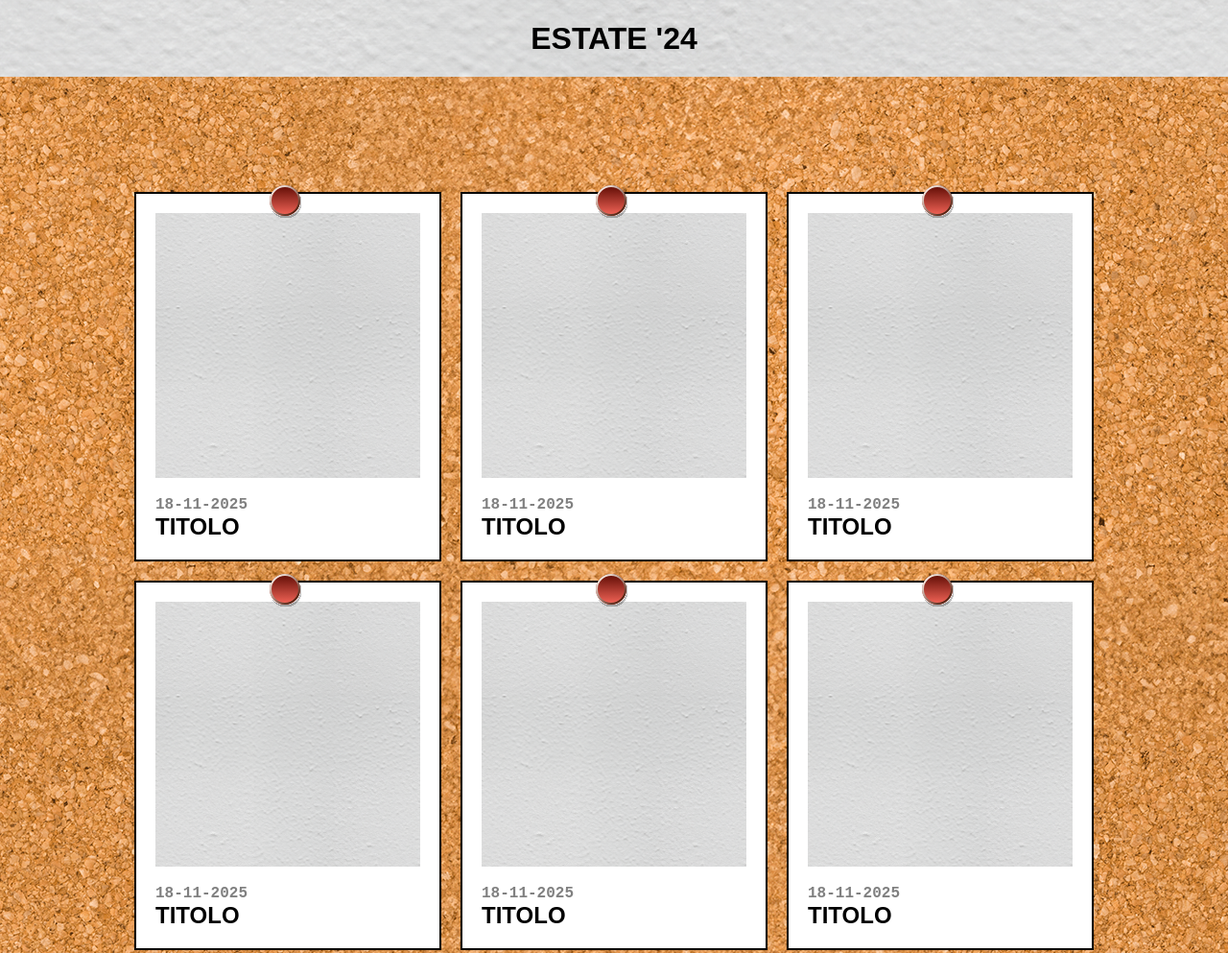
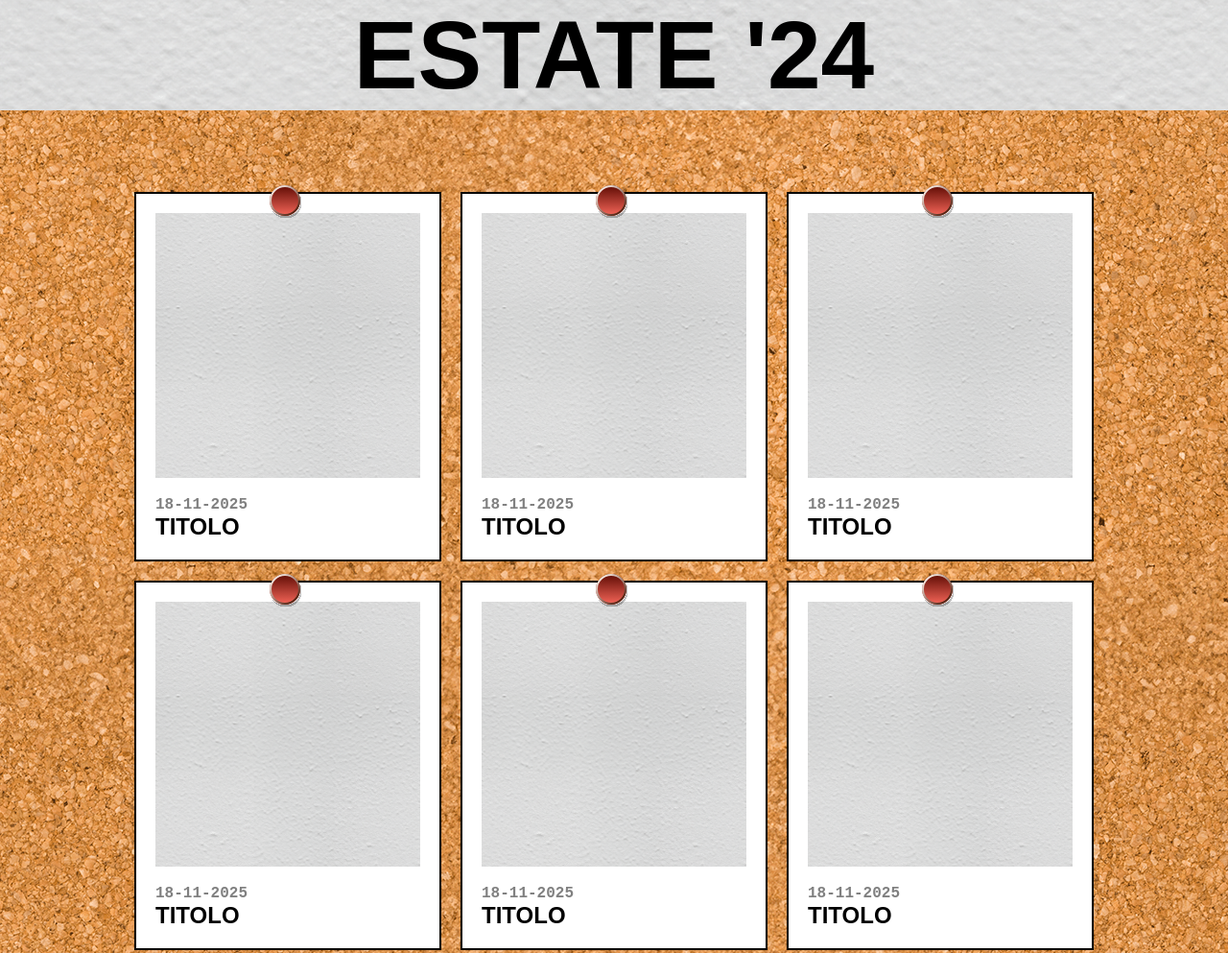
Before and after one commit to lucariggi92/js-photo-blog, a plain HTML site: page index.html in a window 1280 px wide. Shown: the top 993 px of the page at 96% size. Drawn offline with nearby package versions, Linux system fonts and the light colour scheme; a web font is replaced by a local one.

Commit message:
fix: title font size

```diff
--- a/style.css
+++ b/style.css
@@ -85,7 +85,7 @@ font-family: 'Edu Tas Beginner', sans-serif;
 }
 
 header{
-    height: 80px;
+
   background-image: url(./img/wall.png);
    display: flex;
    justify-content: center;
@@ -96,6 +96,7 @@ header{
     left: 0;
     width: 100%;
     z-index: 1000;
+    font-size: 50px;
 
 }
 
```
##############################
▸ What the task requires:
Which of the lines above include the string "index"? Pick them out and copy them.

▸ Solution for this task:
Before and after one commit to lucariggi92/js-photo-blog, a plain HTML site: page index.html in a window 1280 px wide. Shown: the top 993 px of the page at 96% size. Drawn offline with nearby package versions, Linux system fonts and the light colour scheme; a web font is replaced by a local one.
     z-index: 1000;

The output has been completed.